The US Defense Information Systems Agency (DISA) has shared more information about the new forms of biometric authentication it has been designing for military smartphones. The project was undertaken because the fingerprint and facial authentication tech found in most consumer devices was not as useful to soldiers who may be wearing gloves or masks while on active duty.
To get around the problem, DISA developed tech to authenticate users with behavioral biometrics, creating a trust score based on factors like a person’s gait and which pocket they prefer to use to store their phone. The “Assured Identity” system will also mark the user’s location and regular Wi-Fi networks to get a better sense of that person’s habits.
The modalities in use can be configured based on the nature of an interaction and the desired level of security. In any case, the phone will know when it’s in the wrong hands, allowing it to bar access to unauthorized users.
According to NBC, DISA could be looking to sell its technology to consumer vendors like Samsung and Apple, who would be able to mass produce smartphones with Assured Identity technology more cheaply than the military can on its own. However, a private company will have different data policies, which could increase the security risk if sensitive information ends up getting stored in the cloud. At the moment, Assured Identity information is stored locally, and is not vulnerable to a large-scale data breach.

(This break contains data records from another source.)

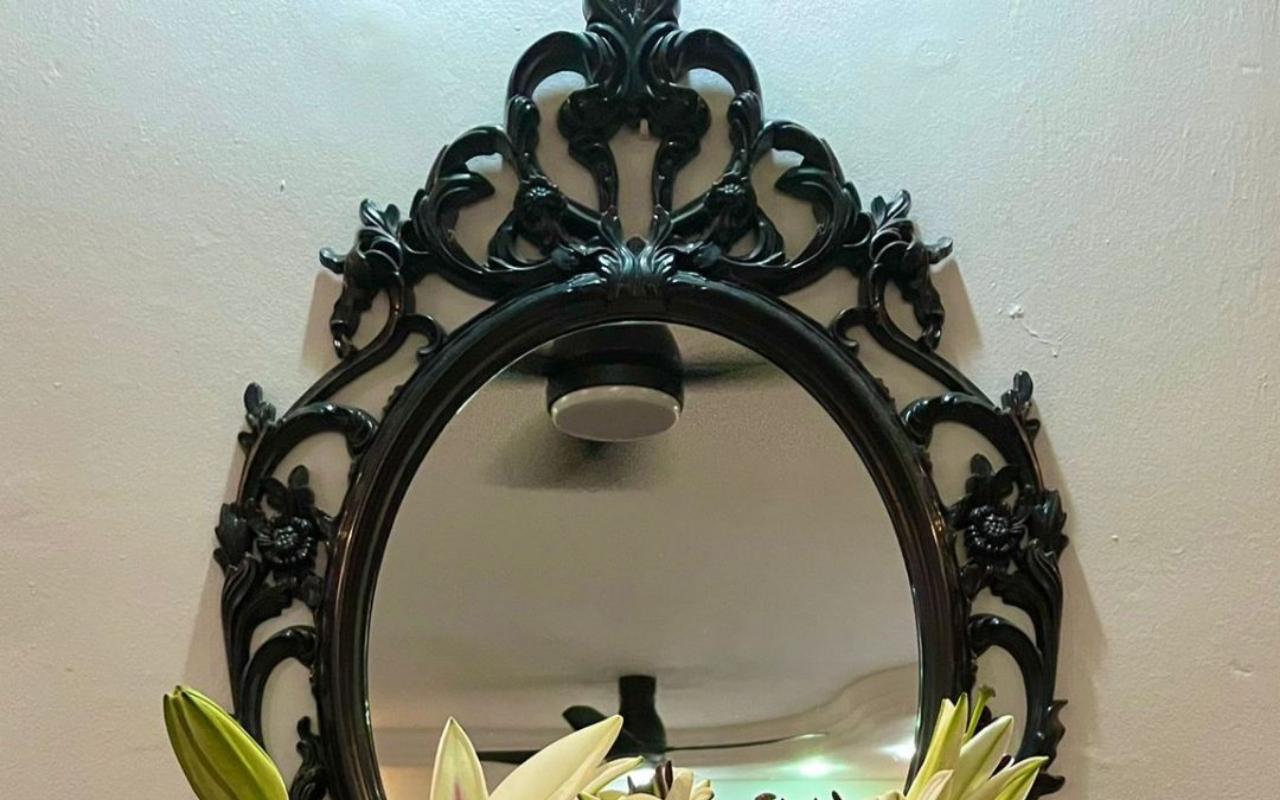
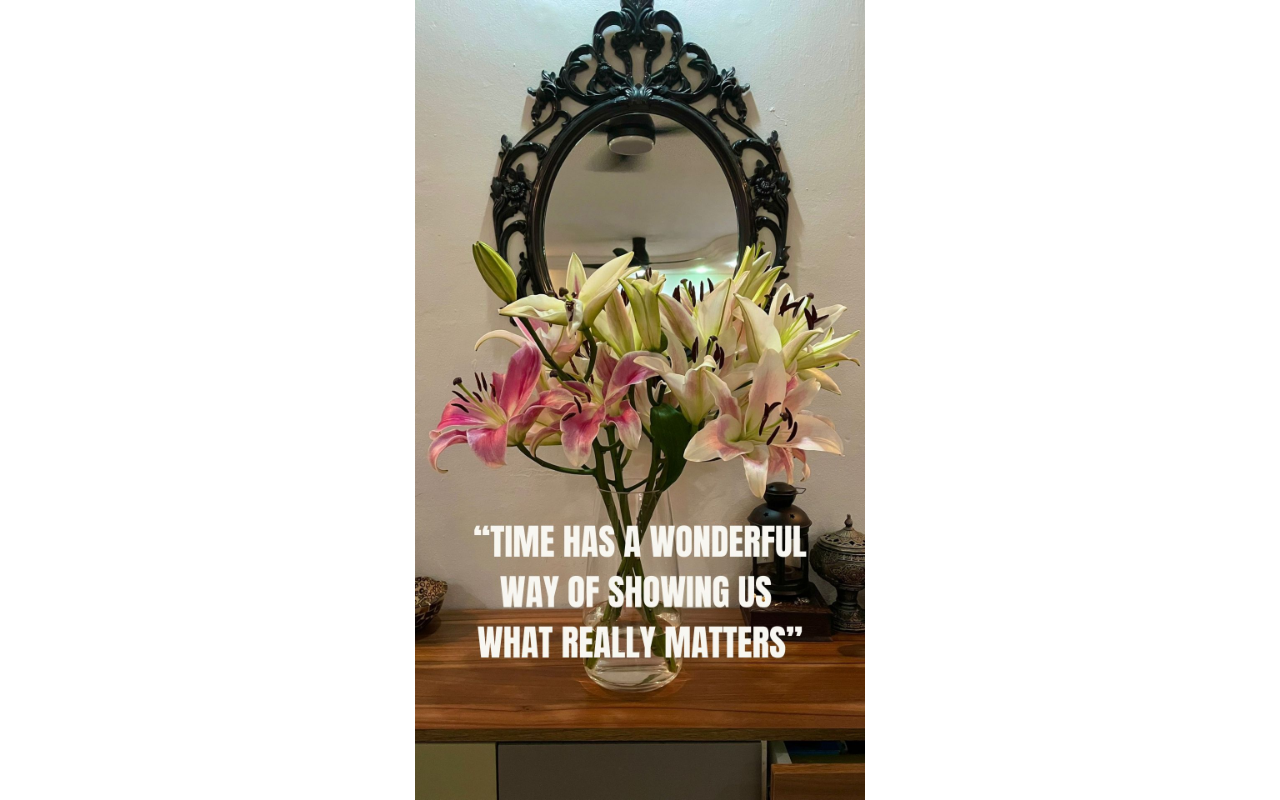
Before and after one commit to manuunavarroo/nadhilah4, a plain HTML site: page index.html in a window 1280 px wide. Shown: the top 800 px of the page. Drawn offline with Linux system fonts and the light colour scheme.

Commit message:
Update index.html

```diff
--- a/index.html
+++ b/index.html
@@ -3,25 +3,40 @@
 <head>
     <meta charset="UTF-8">
     <meta name="viewport" content="width=device-width, initial-scale=1.0">
-    <title>Image Scrolling Page</title>
+    <title>Fullscreen Scrollable Images</title>
     <style>
-        body {
+        body, html {
             margin: 0;
             padding: 0;
+            overflow-x: hidden;
+            font-family: Arial, sans-serif;
+        }
+        .image-container {
+            width: 100vw;
+            height: 100vh;
             display: flex;
-            flex-direction: column;
+            justify-content: center;
             align-items: center;
         }
-        img {
-            width: 100%;
-            height: auto;
+        .image-container img {
+            max-width: 100%;
+            max-height: 100%;
+            object-fit: cover;
         }
     </style>
 </head>
 <body>
-    <img src="image1.jpg" alt="Image 1">
-    <img src="image2.jpg" alt="Image 2">
-    <img src="image3.jpg" alt="Image 3">
-    <img src="image4.jpg" alt="Image 4">
+    <div class="image-container">
+        <img src="image1.jpg" alt="Image 1">
+    </div>
+    <div class="image-container">
+        <img src="image2.jpg" alt="Image 2">
+    </div>
+    <div class="image-container">
+        <img src="image3.jpg" alt="Image 3">
+    </div>
+    <div class="image-container">
+        <img src="image4.jpg" alt="Image 4">
+    </div>
 </body>
 </html>
```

DISA first revealed that it was working on a “Patterns of Life” authentication system back in 2017. The system was developed with the help of the Brooklyn-based twosense.ai, and went into an active trial phase earlier this year.
Source: NBC News
August 16, 2019 – by Eric Weiss